Aim of the exercise => Look through the entries. Copy each line that has the word "GEOPOLITICAL".

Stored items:
Content starts
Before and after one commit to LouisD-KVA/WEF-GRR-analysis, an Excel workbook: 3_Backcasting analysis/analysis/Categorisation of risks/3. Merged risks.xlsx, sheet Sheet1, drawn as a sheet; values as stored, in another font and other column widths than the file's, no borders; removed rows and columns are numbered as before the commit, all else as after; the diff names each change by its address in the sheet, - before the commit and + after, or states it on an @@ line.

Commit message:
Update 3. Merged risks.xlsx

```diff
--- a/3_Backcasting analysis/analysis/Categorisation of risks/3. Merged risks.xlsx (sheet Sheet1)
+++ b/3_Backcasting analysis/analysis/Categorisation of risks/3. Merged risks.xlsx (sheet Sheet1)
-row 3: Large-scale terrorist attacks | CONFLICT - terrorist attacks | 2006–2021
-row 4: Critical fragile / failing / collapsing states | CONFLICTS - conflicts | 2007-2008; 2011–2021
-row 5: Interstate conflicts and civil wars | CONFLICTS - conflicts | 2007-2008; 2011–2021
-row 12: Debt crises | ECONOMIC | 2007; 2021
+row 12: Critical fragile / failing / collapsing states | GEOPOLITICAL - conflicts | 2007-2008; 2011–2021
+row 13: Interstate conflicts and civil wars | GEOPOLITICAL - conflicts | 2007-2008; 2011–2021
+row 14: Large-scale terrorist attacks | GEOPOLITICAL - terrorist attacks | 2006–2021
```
Content ends
Exercise response =>
+row 12: Critical fragile / failing / collapsing states | GEOPOLITICAL - conflicts | 2007-2008; 2011–2021
+row 13: Interstate conflicts and civil wars | GEOPOLITICAL - conflicts | 2007-2008; 2011–2021
+row 14: Large-scale terrorist attacks | GEOPOLITICAL - terrorist attacks | 2006–2021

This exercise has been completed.